**Problem to solve**
Verbatim copy without images: repeat the records in full.

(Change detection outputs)
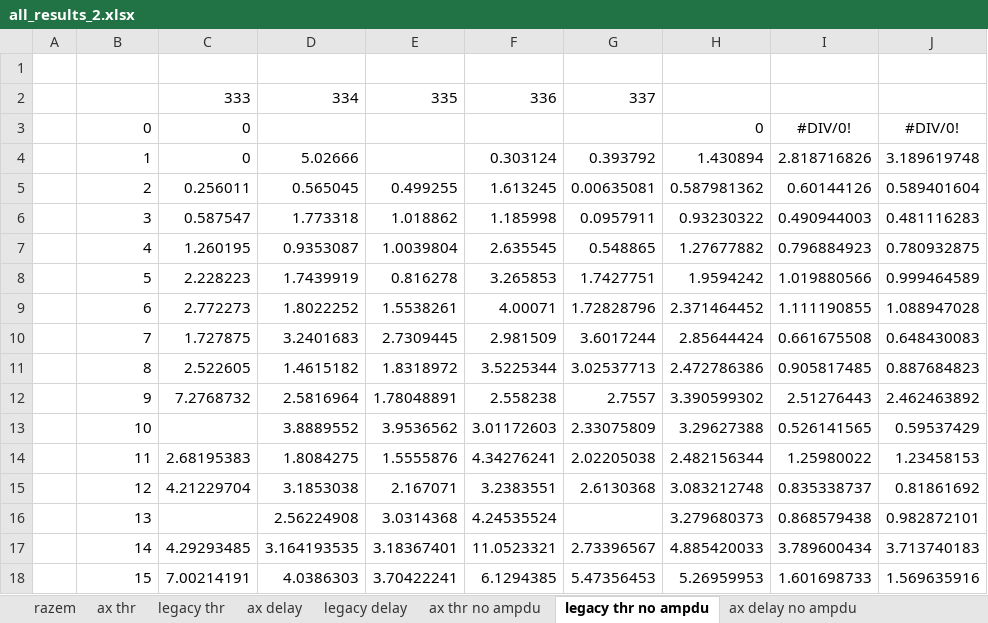
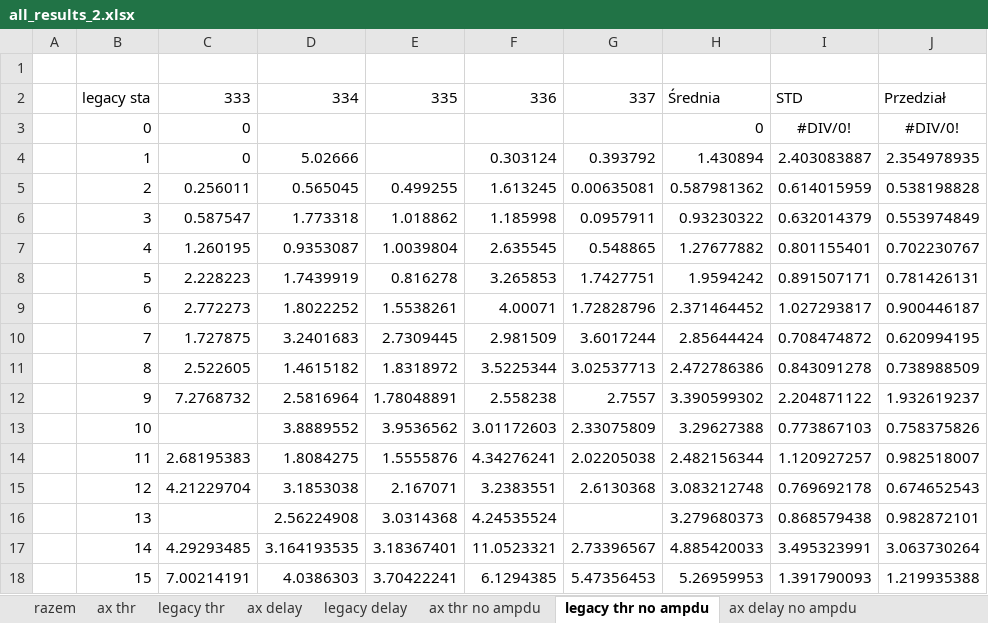
Before and after one commit to Kenndal/MS_project2, an Excel workbook: new_results/all_results_2.xlsx, sheet legacy thr no ampdu, drawn as a sheet; only a part is shown; values as stored, in another font and other column widths than the file's, no borders; charts and pictures not drawn; the diff covers the shown part only; the diff names each change by its address in the sheet, - before the commit and + after, or states it on an @@ line.

```diff
--- a/new_results/all_results_2.xlsx (sheet legacy thr no ampdu)
+++ b/new_results/all_results_2.xlsx (sheet legacy thr no ampdu)
-B2: (empty)
+B2: legacy sta
-H2: (empty)
+H2: Średnia
-I2: (empty)
+I2: STD
-J2: (empty)
+J2: Przedział
-I4: 2.818716826
+I4: 2.403083887
-J4: 3.189619748
+J4: 2.354978935
-I5: 0.60144126
+I5: 0.614015959
-J5: 0.589401604
+J5: 0.538198828
-I6: 0.490944003
+I6: 0.632014379
-J6: 0.481116283
+J6: 0.553974849
-I7: 0.796884923
+I7: 0.801155401
-J7: 0.780932875
+J7: 0.702230767
-I8: 1.019880566
+I8: 0.891507171
-J8: 0.999464589
+J8: 0.781426131
-I9: 1.111190855
+I9: 1.027293817
-J9: 1.088947028
+J9: 0.900446187
-I10: 0.661675508
+I10: 0.708474872
-J10: 0.648430083
+J10: 0.620994195
-I11: 0.905817485
+I11: 0.843091278
-J11: 0.887684823
+J11: 0.738988509
-I12: 2.51276443
+I12: 2.204871122
-J12: 2.462463892
+J12: 1.932619237
-I13: 0.526141565
+I13: 0.773867103
-J13: 0.59537429
+J13: 0.758375826
-I14: 1.25980022
+I14: 1.120927257
-J14: 1.23458153
+J14: 0.982518007
-I15: 0.835338737
+I15: 0.769692178
-J15: 0.81861692
+J15: 0.674652543
-I17: 3.789600434
+I17: 3.495323991
-J17: 3.713740183
+J17: 3.063730264
-I18: 1.601698733
+I18: 1.391790093
-J18: 1.569635916
+J18: 1.219935388
```
Also changed, not shown: 12 edited cells elsewhere in this sheet, sheet RTS_CTS ax, sheet legacy thr, sheet legacy delay, sheet ax thr, sheet ax delay, sheet legacy delay no ampdu, 2 more sheets, other sheet tabs, formulas that keep their value, charts or pictures, new_results/scenario2/RTS_CTS_21_legacy/results.xlsx, 13 other files.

**Answer to this exercise**
Before and after one commit to Kenndal/MS_project2, an Excel workbook: new_results/all_results_2.xlsx, sheet legacy thr no ampdu, drawn as a sheet; only a part is shown; values as stored, in another font and other column widths than the file's, no borders; charts and pictures not drawn; the diff covers the shown part only; the diff names each change by its address in the sheet, - before the commit and + after, or states it on an @@ line.

```diff
--- a/new_results/all_results_2.xlsx (sheet legacy thr no ampdu)
+++ b/new_results/all_results_2.xlsx (sheet legacy thr no ampdu)
-B2: (empty)
+B2: legacy sta
-H2: (empty)
+H2: Średnia
-I2: (empty)
+I2: STD
-J2: (empty)
+J2: Przedział
-I4: 2.818716826
+I4: 2.403083887
-J4: 3.189619748
+J4: 2.354978935
-I5: 0.60144126
+I5: 0.614015959
-J5: 0.589401604
+J5: 0.538198828
-I6: 0.490944003
+I6: 0.632014379
-J6: 0.481116283
+J6: 0.553974849
-I7: 0.796884923
+I7: 0.801155401
-J7: 0.780932875
+J7: 0.702230767
-I8: 1.019880566
+I8: 0.891507171
-J8: 0.999464589
+J8: 0.781426131
-I9: 1.111190855
+I9: 1.027293817
-J9: 1.088947028
+J9: 0.900446187
-I10: 0.661675508
+I10: 0.708474872
-J10: 0.648430083
+J10: 0.620994195
-I11: 0.905817485
+I11: 0.843091278
-J11: 0.887684823
+J11: 0.738988509
-I12: 2.51276443
+I12: 2.204871122
-J12: 2.462463892
+J12: 1.932619237
-I13: 0.526141565
+I13: 0.773867103
-J13: 0.59537429
+J13: 0.758375826
-I14: 1.25980022
+I14: 1.120927257
-J14: 1.23458153
+J14: 0.982518007
-I15: 0.835338737
+I15: 0.769692178
-J15: 0.81861692
+J15: 0.674652543
-I17: 3.789600434
+I17: 3.495323991
-J17: 3.713740183
+J17: 3.063730264
-I18: 1.601698733
+I18: 1.391790093
-J18: 1.569635916
+J18: 1.219935388
```
Also changed, not shown: 12 edited cells elsewhere in this sheet, sheet RTS_CTS ax, sheet legacy thr, sheet legacy delay, sheet ax thr, sheet ax delay, sheet legacy delay no ampdu, 2 more sheets, other sheet tabs, formulas that keep their value, charts or pictures, new_results/scenario2/RTS_CTS_21_legacy/results.xlsx, 13 other files.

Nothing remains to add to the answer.